Picking and Storing Pomegranates

Pomegranates are a unique fruit that can add a lot of flavor and color to any dish. They are also very healthy, containing plenty of vitamins, minerals, and antioxidants. While pomegranates can be a bit tricky to grow, they are well worth the effort. Once you have a few pomegranates, you’ll need to know how to pick and store them so they stay fresh as long as possible.

When picking pomegranates, look for fruits that are deep red in color and feel heavy for their size. Avoid any fruits that are bruised or have soft spots. Once you’ve picked your pomegranates, bring them inside and store them in a cool, dry place. They will keep fresh for up to two weeks this way.

If you want to extend the shelf life of your pomegranates even further, you can store them in the fridge. Wrapping them in a paper towel first will help absorb any moisture that could cause them to spoil more quickly. Pomegranates stored in the fridge will keep fresh for up to three months.


Pomegranates are typically harvested from September to October. To harvest, cut the stem about 1-2 inches from the fruit using pruning shears. Be sure to wear gloves when handling the pomegranates as the juice can stain clothing. Once harvested, pomegranates can be stored in the fridge for up to 2 months.

I decided one day while at a nursery to buy a pomegranate tree and grow it. The tree is young, maybe a year and a half old. They don’t start to produce till about 3 years old and even then won’t really produce a decent harvest till about 5 years old. They don’t usually grow taller than 10 feet so they are easily maintain, though trimming is required or they look more like a shrub than a tree. Pomegranates are drought resistant and don’t have many diseases that you need to be concerned with. Though of course providing water and fertilizer will of course make for a healthy tree that will produce more quickly. Mine recently got to a size where I could start trimming it to provide a tree like shape. You should only try growing on in zones 9-11 as that is their natural temperature zone. They also do better is loose soil. Both acidic loam soil and alkaline soils work well with this hardy plant. Since they are not that large you can grow them in pots and their flowers are beautiful. I am excited to see how my pomegranate tree turns out and plan to grow new trees from its clipped trimming when it gets larger. 

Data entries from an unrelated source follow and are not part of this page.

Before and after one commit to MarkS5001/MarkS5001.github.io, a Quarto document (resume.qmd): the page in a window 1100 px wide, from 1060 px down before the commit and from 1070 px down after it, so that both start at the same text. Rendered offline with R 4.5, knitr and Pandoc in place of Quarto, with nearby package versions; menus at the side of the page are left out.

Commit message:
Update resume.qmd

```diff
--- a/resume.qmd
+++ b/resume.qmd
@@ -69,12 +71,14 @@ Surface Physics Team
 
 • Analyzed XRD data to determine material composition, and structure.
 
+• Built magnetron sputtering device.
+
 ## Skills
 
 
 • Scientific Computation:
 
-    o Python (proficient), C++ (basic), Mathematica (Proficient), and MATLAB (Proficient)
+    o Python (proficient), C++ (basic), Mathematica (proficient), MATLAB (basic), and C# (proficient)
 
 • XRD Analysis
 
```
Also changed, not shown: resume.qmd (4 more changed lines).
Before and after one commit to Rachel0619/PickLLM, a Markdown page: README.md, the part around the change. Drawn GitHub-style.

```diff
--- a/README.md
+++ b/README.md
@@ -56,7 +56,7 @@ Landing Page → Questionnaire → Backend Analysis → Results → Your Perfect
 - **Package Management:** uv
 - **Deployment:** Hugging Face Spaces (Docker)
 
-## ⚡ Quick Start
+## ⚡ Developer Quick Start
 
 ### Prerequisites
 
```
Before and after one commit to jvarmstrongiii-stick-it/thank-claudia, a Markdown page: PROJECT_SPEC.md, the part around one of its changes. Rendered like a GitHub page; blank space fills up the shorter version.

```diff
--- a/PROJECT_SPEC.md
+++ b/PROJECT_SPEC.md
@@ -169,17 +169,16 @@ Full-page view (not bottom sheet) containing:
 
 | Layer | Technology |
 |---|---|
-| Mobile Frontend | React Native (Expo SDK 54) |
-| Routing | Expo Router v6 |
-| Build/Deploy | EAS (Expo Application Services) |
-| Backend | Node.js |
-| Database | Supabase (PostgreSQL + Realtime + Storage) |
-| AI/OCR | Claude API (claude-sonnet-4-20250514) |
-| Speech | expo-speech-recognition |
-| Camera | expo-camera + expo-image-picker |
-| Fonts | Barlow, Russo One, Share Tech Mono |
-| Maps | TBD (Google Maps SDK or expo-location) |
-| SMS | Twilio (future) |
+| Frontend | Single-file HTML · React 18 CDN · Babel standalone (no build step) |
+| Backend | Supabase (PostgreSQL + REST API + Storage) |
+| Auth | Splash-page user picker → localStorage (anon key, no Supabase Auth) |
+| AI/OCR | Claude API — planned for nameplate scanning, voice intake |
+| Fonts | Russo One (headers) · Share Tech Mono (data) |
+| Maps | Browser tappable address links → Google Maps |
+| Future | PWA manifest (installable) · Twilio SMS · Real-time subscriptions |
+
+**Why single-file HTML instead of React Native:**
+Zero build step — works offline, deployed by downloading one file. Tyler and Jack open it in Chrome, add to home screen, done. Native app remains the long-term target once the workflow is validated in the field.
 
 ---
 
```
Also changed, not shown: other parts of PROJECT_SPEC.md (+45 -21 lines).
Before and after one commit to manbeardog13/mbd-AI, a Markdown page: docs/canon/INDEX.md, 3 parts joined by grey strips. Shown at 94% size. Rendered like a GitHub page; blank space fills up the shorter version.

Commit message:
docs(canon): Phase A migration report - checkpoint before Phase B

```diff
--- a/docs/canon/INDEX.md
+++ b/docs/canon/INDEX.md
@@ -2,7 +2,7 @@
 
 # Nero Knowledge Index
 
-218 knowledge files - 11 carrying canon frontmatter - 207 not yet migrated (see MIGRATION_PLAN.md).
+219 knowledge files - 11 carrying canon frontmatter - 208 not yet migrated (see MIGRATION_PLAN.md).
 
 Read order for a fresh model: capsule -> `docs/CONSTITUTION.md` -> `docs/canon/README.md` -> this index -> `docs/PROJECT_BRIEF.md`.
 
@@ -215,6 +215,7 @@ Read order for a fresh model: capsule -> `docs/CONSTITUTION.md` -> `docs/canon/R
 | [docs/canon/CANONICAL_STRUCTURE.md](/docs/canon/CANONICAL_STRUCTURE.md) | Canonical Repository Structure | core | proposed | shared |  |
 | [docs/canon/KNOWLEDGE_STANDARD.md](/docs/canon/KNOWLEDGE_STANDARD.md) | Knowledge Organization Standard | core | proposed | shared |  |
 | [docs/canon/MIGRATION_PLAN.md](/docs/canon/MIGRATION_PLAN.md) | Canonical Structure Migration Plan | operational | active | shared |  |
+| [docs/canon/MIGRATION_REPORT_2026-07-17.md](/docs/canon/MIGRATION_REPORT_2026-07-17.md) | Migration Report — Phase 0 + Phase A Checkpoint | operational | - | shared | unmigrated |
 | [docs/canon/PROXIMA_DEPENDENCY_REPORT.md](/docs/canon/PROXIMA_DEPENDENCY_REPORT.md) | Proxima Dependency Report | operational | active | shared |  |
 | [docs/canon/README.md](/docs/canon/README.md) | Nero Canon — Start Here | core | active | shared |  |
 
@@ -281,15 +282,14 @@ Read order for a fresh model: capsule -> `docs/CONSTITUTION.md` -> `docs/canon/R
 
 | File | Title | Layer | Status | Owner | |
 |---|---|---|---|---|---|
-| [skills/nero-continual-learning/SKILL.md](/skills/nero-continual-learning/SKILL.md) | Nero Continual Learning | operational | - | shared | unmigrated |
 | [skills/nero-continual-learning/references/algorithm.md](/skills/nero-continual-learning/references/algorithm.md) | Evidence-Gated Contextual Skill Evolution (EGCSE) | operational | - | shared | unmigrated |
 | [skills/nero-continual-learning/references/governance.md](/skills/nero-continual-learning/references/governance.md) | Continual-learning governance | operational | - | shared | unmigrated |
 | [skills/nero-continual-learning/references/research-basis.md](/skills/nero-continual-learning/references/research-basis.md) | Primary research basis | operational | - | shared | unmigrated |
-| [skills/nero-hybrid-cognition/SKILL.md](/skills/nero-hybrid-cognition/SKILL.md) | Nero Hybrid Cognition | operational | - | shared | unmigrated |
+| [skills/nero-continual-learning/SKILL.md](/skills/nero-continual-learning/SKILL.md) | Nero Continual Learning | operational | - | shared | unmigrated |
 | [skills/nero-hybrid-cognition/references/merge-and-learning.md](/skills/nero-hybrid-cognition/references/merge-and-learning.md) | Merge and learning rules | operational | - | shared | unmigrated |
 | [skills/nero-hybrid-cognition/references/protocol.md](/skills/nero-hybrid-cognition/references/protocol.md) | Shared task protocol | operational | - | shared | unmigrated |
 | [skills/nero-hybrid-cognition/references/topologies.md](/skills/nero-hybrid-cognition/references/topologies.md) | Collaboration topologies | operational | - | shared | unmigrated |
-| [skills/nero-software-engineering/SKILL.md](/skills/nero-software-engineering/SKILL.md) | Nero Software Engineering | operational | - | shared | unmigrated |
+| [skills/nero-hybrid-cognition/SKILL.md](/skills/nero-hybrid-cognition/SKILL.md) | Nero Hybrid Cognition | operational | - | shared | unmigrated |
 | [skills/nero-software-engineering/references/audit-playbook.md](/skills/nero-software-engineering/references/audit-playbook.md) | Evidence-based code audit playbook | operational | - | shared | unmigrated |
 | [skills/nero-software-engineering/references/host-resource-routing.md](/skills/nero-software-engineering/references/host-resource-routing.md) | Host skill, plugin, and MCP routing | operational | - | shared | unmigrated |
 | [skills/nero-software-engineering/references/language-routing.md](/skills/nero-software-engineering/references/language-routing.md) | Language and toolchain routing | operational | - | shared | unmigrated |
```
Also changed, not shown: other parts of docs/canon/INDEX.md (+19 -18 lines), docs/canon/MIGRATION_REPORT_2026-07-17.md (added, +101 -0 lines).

Posted by Amaral Farms

HI and thanks for visiting my blog. I guess I would say I have always been a gardener at heart. My parents gardened and I helped them from a young age. As an adult I took to the organic movement and began gardening using almost exclusively organic methods. My focus has shifted the last decade to add heirloom gardening to the mix. By no means an expert, I do enjoy it and spend at least a few hours a week dedicated to it. I hope you enjoy and gain some value from my blog. Check out my tips for growing tomatoes in pots.